Scholars of the American war powers frequently cite the Korean War as a watershed precedent created when Truman classified the intervention as a mere “police action” not requiring congressional approval. More often overlooked, however, is the political anti-precedent the Korean case has served in presidential decision-making since Truman’s decision. Indeed, in the seventy years since the outbreak of the Korean conflict, there has never again been a major U.S. conflict undertaken unilaterally by the president. Using archival research and qualitative process tracing methods, this chapter argues that this lack of unilateral full-scale war is not a coincidence but, rather, because Truman’s successors took a specific lesson away from the Korea War: by failing to have members of Congress publicly commit to armed intervention ex ante via a formal vote, they left themselves vulnerable to highly damaging congressional action ex post if the use of force did not end in victory. Examining fourteen postwar crises, we find clear evidence that presidents subsequent to Truman consistently saw the Korean War as an example to be avoided, and instead viewed undertaking major conflict unilaterally as so risky politically as to make it simply unfeasible. 

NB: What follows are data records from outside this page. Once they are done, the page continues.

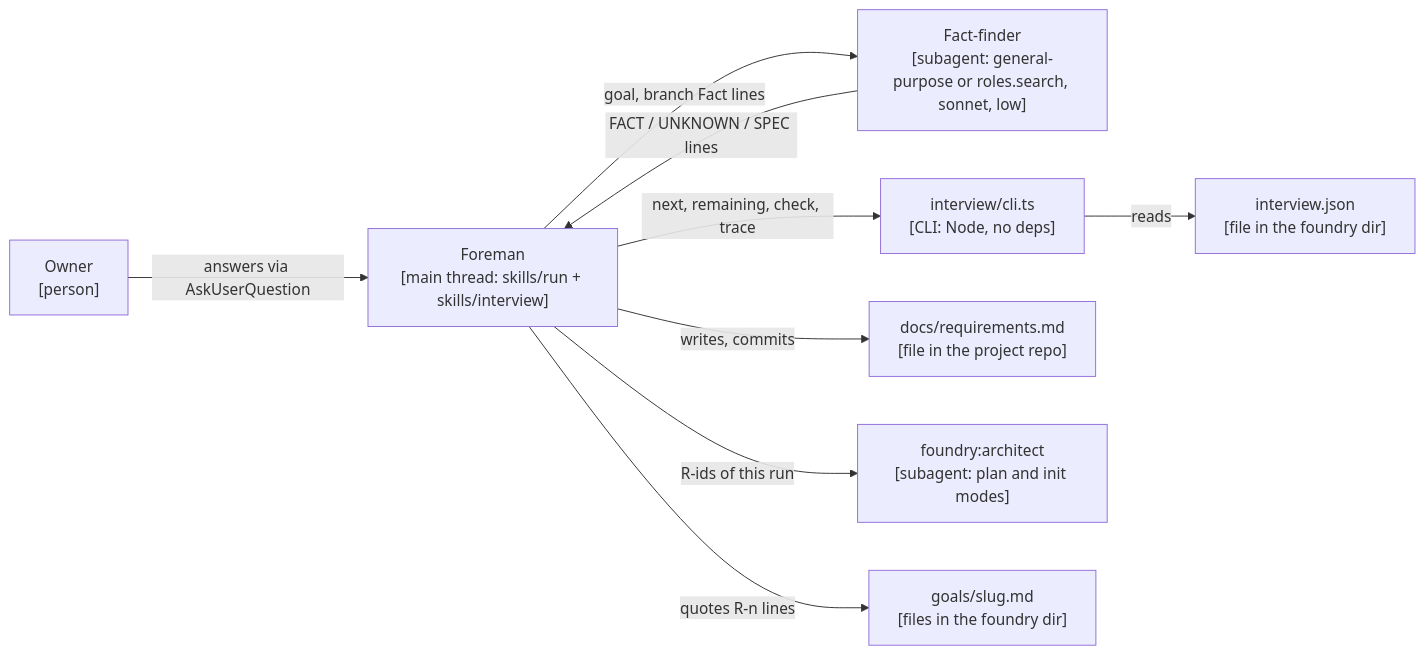
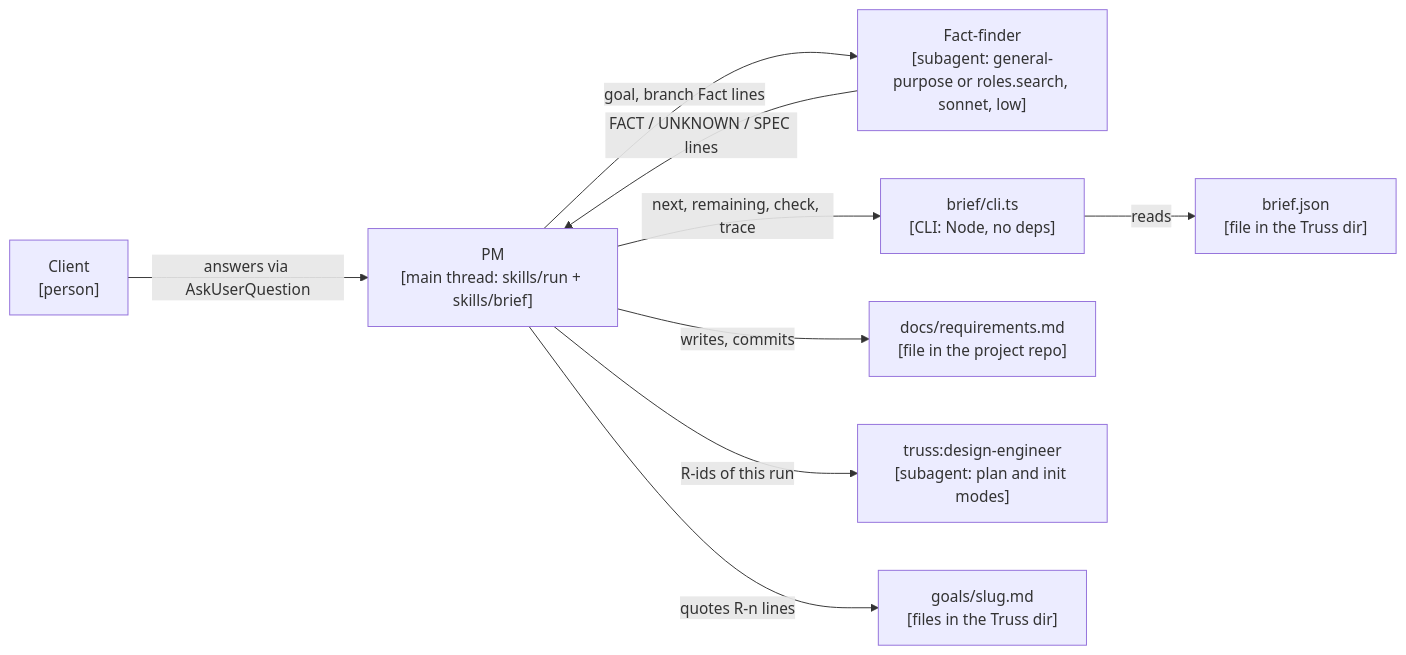
One commit to AbhiramDwivedi/truss changed the first of 2 diagrams in docs/adr/0008-owner-interview.md. Above: the diagram before and after it, drawn with Mermaid. The commit also changed other lines of this file and 61 other files, not shown here.

First line of the commit message:
refactor!: rename foundry to Truss (code, prompts, docs)

````diff
--- a/docs/adr/0008-owner-interview.md
+++ b/docs/adr/0008-owner-interview.md
@@ -30,19 +30,19 @@
 ```mermaid
 flowchart LR
-  owner["Owner<br/>[person]"]
-  fore["Foreman<br/>[main thread: skills/run + skills/interview]"]
+  client["Client<br/>[person]"]
+  fore["PM<br/>[main thread: skills/run + skills/brief]"]
   facts["Fact-finder<br/>[subagent: general-purpose or roles.search, sonnet, low]"]
-  cli["interview/cli.ts<br/>[CLI: Node, no deps]"]
+  cli["brief/cli.ts<br/>[CLI: Node, no deps]"]
   req["docs/requirements.md<br/>[file in the project repo]"]
-  state["interview.json<br/>[file in the foundry dir]"]
-  arch["foundry:architect<br/>[subagent: plan and init modes]"]
-  goals["goals/slug.md<br/>[files in the foundry dir]"]
-  owner -- "answers via AskUserQuestion" --> fore
+  state["brief.json<br/>[file in the Truss dir]"]
+  arch["truss:design-engineer<br/>[subagent: plan and init modes]"]
+  goals["goals/slug.md<br/>[files in the Truss dir]"]
+  client -- "answers via AskUserQuestion" --> fore
   fore -- "goal, branch Fact lines" --> facts
   facts -- "FACT / UNKNOWN / SPEC lines" --> fore
   fore -- "next, remaining, check, trace" --> cli
   cli -- "reads" --> state
   fore -- "writes, commits" --> req
   fore -- "R-ids of this run" --> arch
   fore -- "quotes R-n lines" --> goals
 ```
````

 Chapter Four--A Watching World: The War in Vietnam
 

While the preceding chapter focused on decision-making internal to the United States, this chapter extends the analysis to also focus on the watching world abroad. The Vietnam War is selected as a “least likely” case against which to test the theory. The period from the beginning of the Cold War until the end of the Vietnam War and the passage of the War Powers Resolution in 1973 is considered the zenith of the Imperial Presidency. When contemplating the use of military force in Southeast Asia in the 1950’s, 60’s, and 70’s, presidents possessed both a massive standing military and the clear example of Truman's "police action" in Korea as a precedent. Using archival research---including primary sources in both Chinese and Vietnamese---this chapter examines (i) congressional influence on presidential decision-making, (ii) international perceptions of American credibility based on congressional behavior, and (iii) White House concerns about international perceptions of American credibility based on congressional behavior. Looking at twelve separate crises---from the 1954 siege of Dien Bien Phu and Geneva Conference to the 1975 Fall of Saigon and Mayaguez incident---evidence generally supports the expectations of the theory and contradicts the imperial presidency thesis.